**PROBLEM**.
Word for word, write out all the entries below, omitting every picture.

**RECORDS FOR THE TASK**.
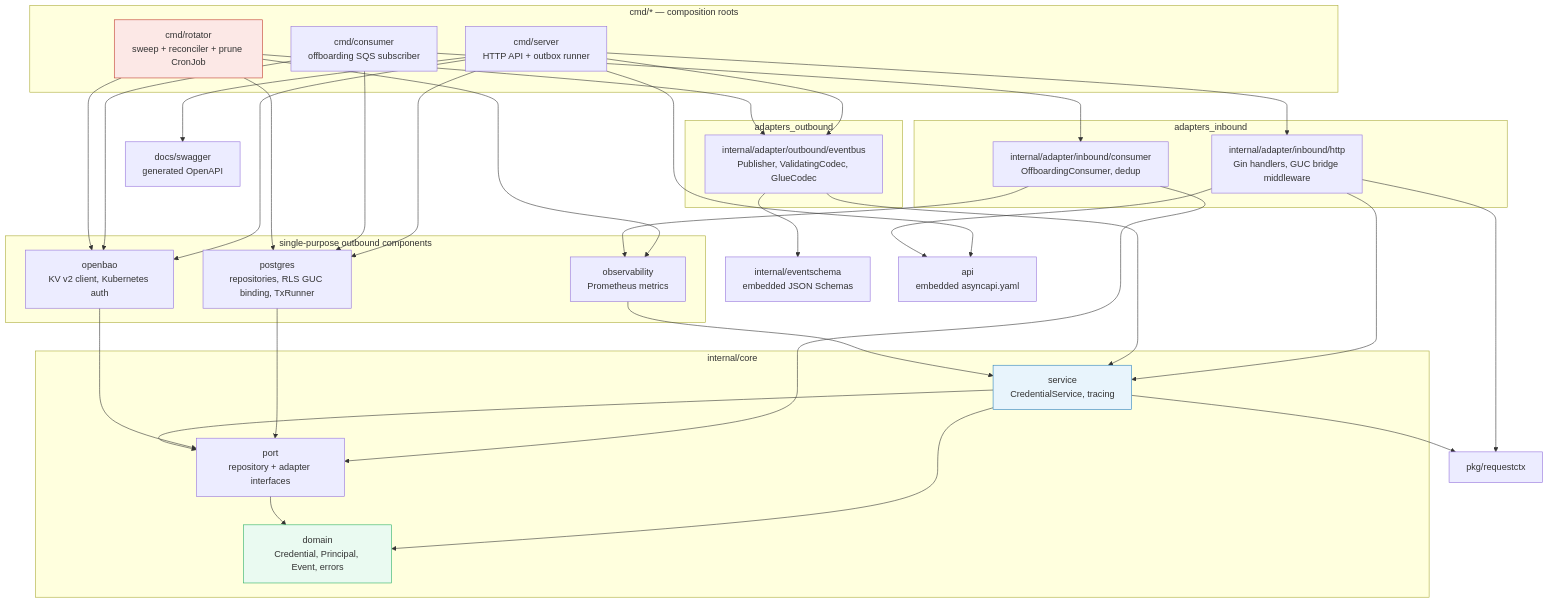
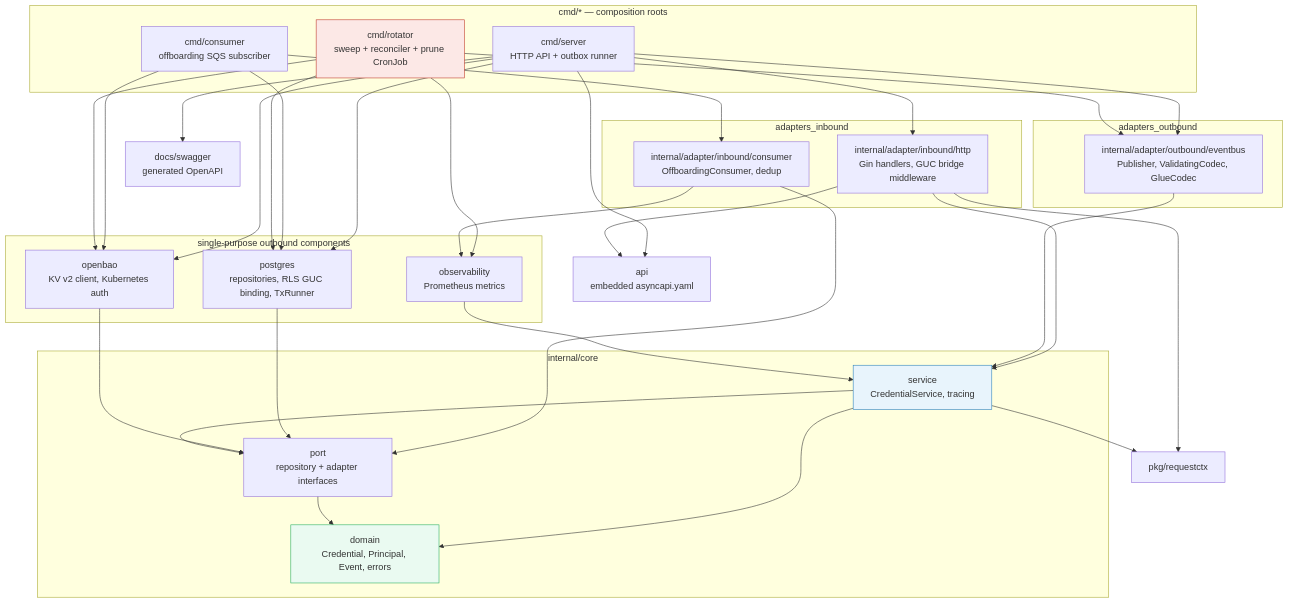
The diagram in docs/architecture/mermaid/layer-model.mmd (BCBP-SOLUTIONS-FZC-LLC/iam-token-service), drawn with Mermaid before and after one commit. The commit also changed 26 other files, not shown here.

```diff
--- a/docs/architecture/mermaid/layer-model.mmd
+++ b/docs/architecture/mermaid/layer-model.mmd
@@ -1,71 +1,69 @@
 %% Clean Architecture layers per .go-arch-lint.yml. Arrows point inward
 %% (outer layers depend on inner layers, never the reverse). cmd/rotator
 %% (reconciler_jobs) is deliberately barred from depending on service —
 %% it talks to postgres/openbao directly under BYPASSRLS (§4.3/RLS-7).
 graph TD
     subgraph cmd["cmd/* — composition roots"]
         SERVER["cmd/server<br/>HTTP API + outbox runner"]
         CONSUMER["cmd/consumer<br/>offboarding SQS subscriber"]
         ROTATOR["cmd/rotator<br/>sweep + reconciler + prune CronJob"]
     end
 
     subgraph inbound["adapters_inbound"]
         HTTP["internal/adapter/inbound/http<br/>Gin handlers, GUC bridge middleware"]
         CONS["internal/adapter/inbound/consumer<br/>OffboardingConsumer, dedup"]
     end
 
     subgraph outbound["adapters_outbound"]
         EVENTBUS["internal/adapter/outbound/eventbus<br/>Publisher, ValidatingCodec, GlueCodec"]
     end
 
     subgraph isolated["single-purpose outbound components"]
         POSTGRES["postgres<br/>repositories, RLS GUC binding, TxRunner"]
         OPENBAO["openbao<br/>KV v2 client, Kubernetes auth"]
         OBS["observability<br/>Prometheus metrics"]
     end
 
     subgraph core["internal/core"]
         SERVICE["service<br/>CredentialService, tracing"]
         PORT["port<br/>repository + adapter interfaces"]
         DOMAIN["domain<br/>Credential, Principal, Event, errors"]
     end
 
     REQCTX["pkg/requestctx"]
-    ESCHEMA["internal/eventschema<br/>embedded JSON Schemas"]
     APISPEC["api<br/>embedded asyncapi.yaml"]
     SWAGGERDOCS["docs/swagger<br/>generated OpenAPI"]
 
     SERVER --> HTTP
     SERVER --> POSTGRES
     SERVER --> OPENBAO
     SERVER --> EVENTBUS
     SERVER --> SWAGGERDOCS
     SERVER --> APISPEC
     CONSUMER --> CONS
     CONSUMER --> POSTGRES
     CONSUMER --> OPENBAO
     ROTATOR --> POSTGRES
     ROTATOR --> OPENBAO
     ROTATOR --> EVENTBUS
     ROTATOR --> OBS
 
     HTTP --> SERVICE
     CONS --> PORT
     CONS --> OBS
     EVENTBUS --> SERVICE
-    EVENTBUS --> ESCHEMA
     POSTGRES --> PORT
     OPENBAO --> PORT
     OBS --> SERVICE
 
     SERVICE --> PORT
     SERVICE --> DOMAIN
     SERVICE --> REQCTX
     PORT --> DOMAIN
 
     HTTP --> REQCTX
     HTTP --> APISPEC
 
     style ROTATOR fill:#fce8e6,stroke:#c0392b
     style SERVICE fill:#e8f4fc,stroke:#2980b9
     style DOMAIN fill:#eafaf1,stroke:#27ae60
```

**WRITTEN REPLY**.
The diagram in docs/architecture/mermaid/layer-model.mmd (BCBP-SOLUTIONS-FZC-LLC/iam-token-service), drawn with Mermaid before and after one commit. The commit also changed 26 other files, not shown here.

```diff
--- a/docs/architecture/mermaid/layer-model.mmd
+++ b/docs/architecture/mermaid/layer-model.mmd
@@ -1,71 +1,69 @@
 %% Clean Architecture layers per .go-arch-lint.yml. Arrows point inward
 %% (outer layers depend on inner layers, never the reverse). cmd/rotator
 %% (reconciler_jobs) is deliberately barred from depending on service —
 %% it talks to postgres/openbao directly under BYPASSRLS (§4.3/RLS-7).
 graph TD
     subgraph cmd["cmd/* — composition roots"]
         SERVER["cmd/server<br/>HTTP API + outbox runner"]
         CONSUMER["cmd/consumer<br/>offboarding SQS subscriber"]
         ROTATOR["cmd/rotator<br/>sweep + reconciler + prune CronJob"]
     end
 
     subgraph inbound["adapters_inbound"]
         HTTP["internal/adapter/inbound/http<br/>Gin handlers, GUC bridge middleware"]
         CONS["internal/adapter/inbound/consumer<br/>OffboardingConsumer, dedup"]
     end
 
     subgraph outbound["adapters_outbound"]
         EVENTBUS["internal/adapter/outbound/eventbus<br/>Publisher, ValidatingCodec, GlueCodec"]
     end
 
     subgraph isolated["single-purpose outbound components"]
         POSTGRES["postgres<br/>repositories, RLS GUC binding, TxRunner"]
         OPENBAO["openbao<br/>KV v2 client, Kubernetes auth"]
         OBS["observability<br/>Prometheus metrics"]
     end
 
     subgraph core["internal/core"]
         SERVICE["service<br/>CredentialService, tracing"]
         PORT["port<br/>repository + adapter interfaces"]
         DOMAIN["domain<br/>Credential, Principal, Event, errors"]
     end
 
     REQCTX["pkg/requestctx"]
-    ESCHEMA["internal/eventschema<br/>embedded JSON Schemas"]
     APISPEC["api<br/>embedded asyncapi.yaml"]
     SWAGGERDOCS["docs/swagger<br/>generated OpenAPI"]
 
     SERVER --> HTTP
     SERVER --> POSTGRES
     SERVER --> OPENBAO
     SERVER --> EVENTBUS
     SERVER --> SWAGGERDOCS
     SERVER --> APISPEC
     CONSUMER --> CONS
     CONSUMER --> POSTGRES
     CONSUMER --> OPENBAO
     ROTATOR --> POSTGRES
     ROTATOR --> OPENBAO
     ROTATOR --> EVENTBUS
     ROTATOR --> OBS
 
     HTTP --> SERVICE
     CONS --> PORT
     CONS --> OBS
     EVENTBUS --> SERVICE
-    EVENTBUS --> ESCHEMA
     POSTGRES --> PORT
     OPENBAO --> PORT
     OBS --> SERVICE
 
     SERVICE --> PORT
     SERVICE --> DOMAIN
     SERVICE --> REQCTX
     PORT --> DOMAIN
 
     HTTP --> REQCTX
     HTTP --> APISPEC
 
     style ROTATOR fill:#fce8e6,stroke:#c0392b
     style SERVICE fill:#e8f4fc,stroke:#2980b9
     style DOMAIN fill:#eafaf1,stroke:#27ae60
```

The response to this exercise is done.